Please take the records that follow and repeat exactly the lines starting with the line with "a quick ring" and going on through the line with "b.dist * w * 0.6;".

BEGIN

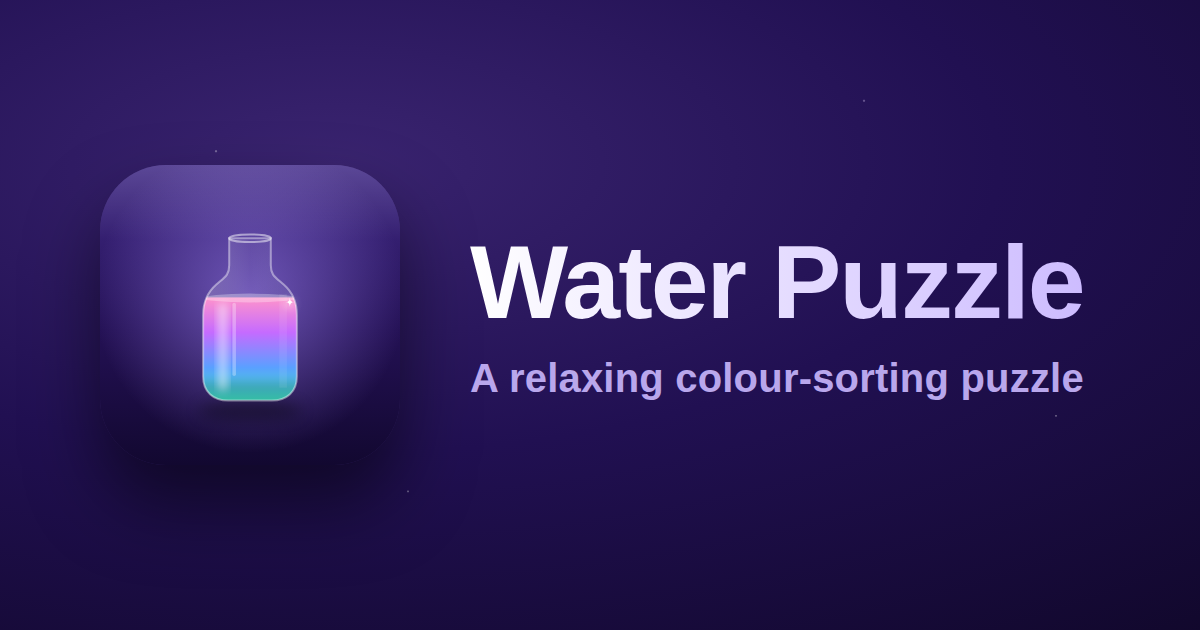
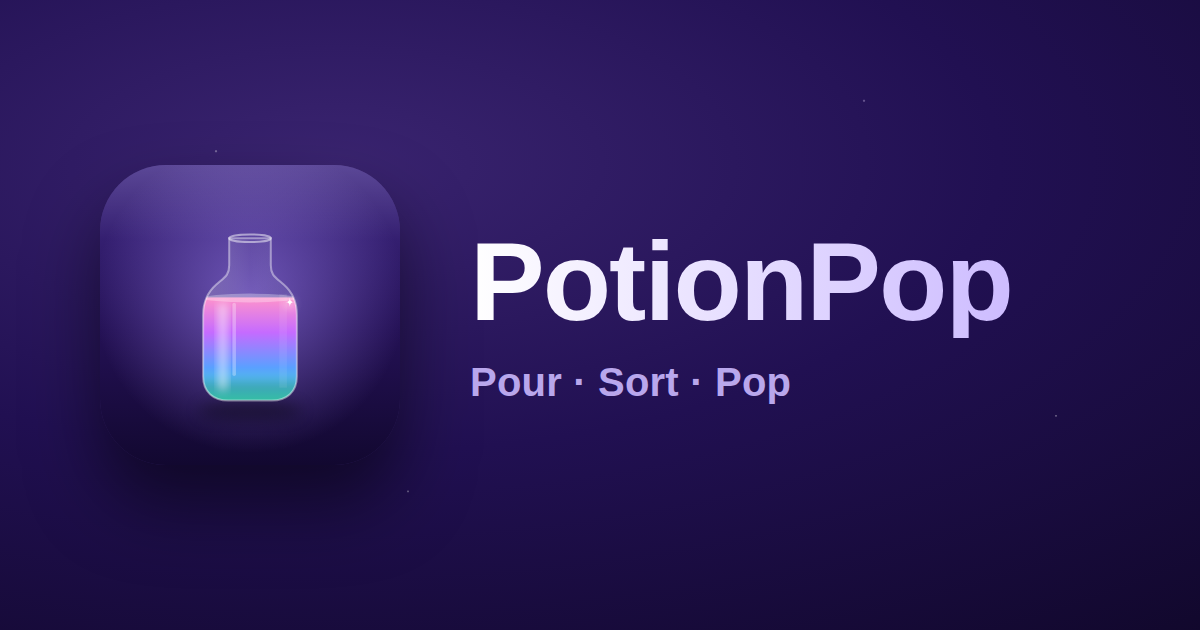
Rebrand to PotionPop and add a popping-bubble burst on completion
Rename the game (title, meta, PWA manifest, OG image + copy, README) from
Water Puzzle to PotionPop to avoid a name clash. The debug global is now
window.PotionPop (with a window.WaterPuzzle alias); localStorage keys are
kept so saved coins/progress carry over.

Lean into the name: when a bottle is completed, a burst of little bubbles
swells and pops into quick rings alongside the existing flash/rings/
sparkles. Regenerate og-image.png with the new name and a 'Pour · Sort ·
Pop' tagline (icon art unchanged — the potion bottle already fits).

Note: renaming the GitHub repo itself must be done in GitHub Settings
(no API available here); GitHub redirects old URLs and Vercel follows by
repo id. Bump asset version to v9. Verified brand, solve→win and FX with
no page errors.

Claude-Session: https://claude.ai/code/session_01Kbv5B4BM2ZUADRwG1mSV4H

Changed region(s): [[0.37, 0.3619, 0.925, 0.5429], [0.37, 0.573, 0.925, 0.6333]]

diff --git a/game.js b/game.js
@@ -1,5 +1,5 @@
 /* ============================================================
-   Water Puzzle  —  a premium "Magic Sort!"-style sorting game
+   PotionPop  —  a premium "Magic Sort!"-style potion-sorting game
    Bottle-shaped vessels with cork caps, tilt-to-pour physics,
    rippling liquid, a rewarded-ad power-up economy, coins,
    star ratings and confetti. Pure vanilla JS. No dependencies.
@@ -195,7 +195,7 @@ function newDyn(i) {
   const bubbles = [];
   const n = 3 + (i % 3);
   for (let k = 0; k < n; k++) bubbles.push({ x: Math.random(), r: 0.5 + Math.random(), sp: 0.15 + Math.random() * 0.25, ph: Math.random() });
-  return { lift: 0, wave: 0, phase: Math.random() * 6.28, completeAt: -1, completeColor: 0, sparks: [], bubbles };
+  return { lift: 0, wave: 0, phase: Math.random() * 6.28, completeAt: -1, completeColor: 0, sparks: [], pops: [], bubbles };
 }
 const COMPLETE_MS = 850;
 
@@ -672,6 +672,14 @@ function markComplete(idx, now) {
     sp: 0.75 + Math.random() * 1.0, r: 3.2 + Math.random() * 4.5,
     spin: Math.random() * 6.28, col: cols[k % cols.length],
   });
+  // "PotionPop" bubble burst: little bubbles that swell and pop.
+  d.pops = [];
+  const m = 9;
+  for (let k = 0; k < m; k++) d.pops.push({
+    a: Math.random() * Math.PI * 2, dist: 0.15 + Math.random() * 0.85,
+    r: 4 + Math.random() * 6, delay: Math.random() * 0.4,
+    col: k % 2 ? "#ffffff" : pal.l,
+  });
 }
 
 function drawSparkle(x, y, r, rot, color) {
@@ -737,6 +745,26 @@ function drawCompleteFX(now) {
       drawSparkle(px, py, sz * 1.7, s.spin + t * 6, rgba(pal.l, al * 0.9)); // colored halo
       ctx.shadowBlur = 0;
       drawSparkle(px, py, sz, s.spin + t * 6, rgba("#ffffff", al));           // white core
+    }
+
+    // popping bubbles: each swells, then bursts into a quick ring
+    for (const b of d.pops || []) {
+      const lt = (t - b.delay) / (1 - b.delay);
+      if (lt <= 0 || lt >= 1) continue;
+      const px = cx + Math.cos(b.a) * b.dist * w * 0.6;
+      const py = cyc + Math.sin(b.a) * b.dist * w * 0.55 - lt * w * 0.25; // drift up
+      if (lt < 0.7) {
+        // swelling bubble
+        const rr = b.r * (0.5 + lt);
+        ctx.beginPath(); ctx.arc(px, py, rr, 0, Math.PI * 2);
+        ctx.fillStyle = rgba(b.col, 0.18); ctx.fill();
+        ctx.strokeStyle = rgba(b.col, 0.8 * (1 - lt)); ctx.lineWidth = 2; ctx.stroke();
+      } else {
+        // burst ring
+        const pl = (lt - 0.7) / 0.3;
+        ctx.beginPath(); ctx.arc(px, py, b.r * (1.2 + pl * 1.6), 0, Math.PI * 2);
+        ctx.strokeStyle = rgba(b.col, (1 - pl) * 0.9); ctx.lineWidth = 2.5 * (1 - pl) + 0.5; ctx.stroke();
+      }
     }
     ctx.restore();
   }
@@ -1094,13 +1122,14 @@ window.addEventListener("resize", resize);
 window.addEventListener("load", resize);
 if (window.ResizeObserver) new ResizeObserver(resize).observe(boardEl);
 
-window.WaterPuzzle = {
+window.PotionPop = {
   state, layout: () => LAYOUT, click: onTubeClick, pouring: () => !!pour,
   legalMoves, applyPour, isSolved, boardKey, solvePath,
   useUndo, useHint, useAdd, openAd, grantAd, openStore, buyPowerup, openShop, buyInShop,
   pourP: () => pourProgress(), freeze: (v) => { FREEZE = v; },
   fx: (i, back) => { markComplete(i, performance.now() - (back || 0)); },
 };
+window.WaterPuzzle = window.PotionPop; // legacy alias
 
 loadPersisted();
 resize();

diff --git a/index.html b/index.html
@@ -4,8 +4,8 @@
   <meta charset="UTF-8" />
   <meta name="viewport" content="width=device-width, initial-scale=1.0, maximum-scale=1.0, user-scalable=no, viewport-fit=cover" />
   <meta name="theme-color" content="#1a0b3a" />
-  <title>Water Puzzle — color sorting puzzle</title>
-  <meta name="description" content="Pour and sort the colored liquids into matching bottles. A relaxing, free color-sorting puzzle you can play right in your browser." />
+  <title>PotionPop — pour, sort &amp; pop the potions</title>
+  <meta name="description" content="Pour and sort the colorful potions into matching bottles, then watch them pop! A relaxing, free color-sorting puzzle you can play right in your browser." />
 
   <!-- Icons / PWA -->
   <link rel="icon" type="image/svg+xml" href="/favicon.svg" />
@@ -15,25 +15,25 @@
   <meta name="mobile-web-app-capable" content="yes" />
   <meta name="apple-mobile-web-app-capable" content="yes" />
   <meta name="apple-mobile-web-app-status-bar-style" content="black-translucent" />
-  <meta name="apple-mobile-web-app-title" content="Water Puzzle" />
+  <meta name="apple-mobile-web-app-title" content="PotionPop" />
 
   <!-- Social share (Open Graph / Twitter). Paths are relative; when the
        custom domain is set you may hardcode absolute URLs for best previews. -->
   <meta property="og:type" content="website" />
-  <meta property="og:title" content="Water Puzzle — color sorting puzzle" />
-  <meta property="og:description" content="Pour and sort the colored liquids. Play free in your browser." />
+  <meta property="og:title" content="PotionPop — pour, sort &amp; pop the potions" />
+  <meta property="og:description" content="Sort the colorful potions and watch them pop. Play free in your browser." />
   <meta property="og:image" content="/og-image.png" />
   <meta property="og:image:width" content="1200" />
   <meta property="og:image:height" content="630" />
   <meta name="twitter:card" content="summary_large_image" />
-  <meta name="twitter:title" content="Water Puzzle — color sorting puzzle" />
-  <meta name="twitter:description" content="Pour and sort the colored liquids. Play free in your browser." />
+  <meta name="twitter:title" content="PotionPop — pour, sort &amp; pop the potions" />
+  <meta name="twitter:description" content="Sort the colorful potions and watch them pop. Play free in your browser." />
   <meta name="twitter:image" content="/og-image.png" />
 
   <link rel="preconnect" href="https://fonts.googleapis.com" />
   <link rel="preconnect" href="https://fonts.gstatic.com" crossorigin />
   <link href="https://fonts.googleapis.com/css2?family=Baloo+2:wght@600;700;800&family=Nunito:wght@700;800;900&display=swap" rel="stylesheet" />
-  <link rel="stylesheet" href="style.css?v=8" />
+  <link rel="stylesheet" href="style.css?v=9" />
 </head>
 <body>
   <div class="sky" aria-hidden="true">
@@ -166,6 +166,6 @@
     </div>
   </div>
 
-  <script src="game.js?v=8"></script>
+  <script src="game.js?v=9"></script>
 </body>
 </html>

diff --git a/README.md b/README.md
@@ -1,6 +1,8 @@
-# 💧 Water Puzzle
+# 🧪 PotionPop
 
-「Magic Sort!」風の色分けソートパズル。試験管に入り混じった色水を注ぎ分け、各試験管を単色にそろえるとクリアです。依存ライブラリなしのバニラ HTML / CSS / JS で動作します。
+「Magic Sort!」風の色分けソートパズル。ボトルに入り混じった色付きのポーションを注ぎ分け、各ボトルを単色にそろえるとクリア——完成した瞬間に**はじけるポップ演出**が弾けます。依存ライブラリなしのバニラ HTML / CSS / JS で動作します。
+
+> 旧名は「Water Puzzle」。同名タイトルとの重複を避けて **PotionPop** に改名しました（リポジトリ名は GitHub の Settings → Rename からご自身で変更できます）。
 
 | Gameplay | Pour | Complete FX | Clear |
 | --- | --- | --- | --- |
@@ -32,7 +34,7 @@
 - **Magic Sort 風のビジュアル**：紫のグラデ＋星空（きらめくスターフィールド）背景、ボトルの奥に淡い光のハロー、コルク付きボトル。UI は英語・アイコン中心。
 - **ボトルが傾く注ぎ演出**：注ぐボトルが持ち上がって傾き、放物線状の液体が注ぎ先へ。注ぎ元は減り、注ぎ先はせり上がって波打ちます。
 - **本物の液体表現**：Canvas でリアルタイム描画。円柱シェーディング、波打つ水面とメニスカスの光沢、立ちのぼる気泡、着水の波紋、ガラスの反射。
-- **完成/クリア演出**：ボトルが単色で満タンになると、放射フラッシュ＋二重の衝撃リング＋弾け飛ぶスパークル＋コルクが弾んで閉まるバウンドで祝福。クリア時は全ボトルが連鎖ポップ→紙吹雪＋**スター評価（最短手数と比較して★1〜3）**＋獲得コイン表示。
+- **完成/クリア演出（PotionPop）**：ボトルが単色で満タンになると、放射フラッシュ＋二重の衝撃リング＋弾け飛ぶスパークル＋**はじけるポップ・バブル**＋スクワッシュ・バウンドで祝福。クリア時は全ボトルが連鎖ポップ→紙吹雪＋**スター評価（最短手数と比較して★1〜3）**＋獲得コイン表示。
 - **必ず解ける盤面**：内蔵ソルバーで検証済みの盤面だけを出題。最短手数はバックグラウンドで計算します。
 - **効果音**：WebAudio 合成（音源ファイル不要）、ミュート設定は保存。
 - **モバイル対応**：レスポンシブ、タッチ操作、Retina 対応の高精細描画。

END

Answer =>
+    // popping bubbles: each swells, then bursts into a quick ring
+    for (const b of d.pops || []) {
+      const lt = (t - b.delay) / (1 - b.delay);
+      if (lt <= 0 || lt >= 1) continue;
+      const px = cx + Math.cos(b.a) * b.dist * w * 0.6;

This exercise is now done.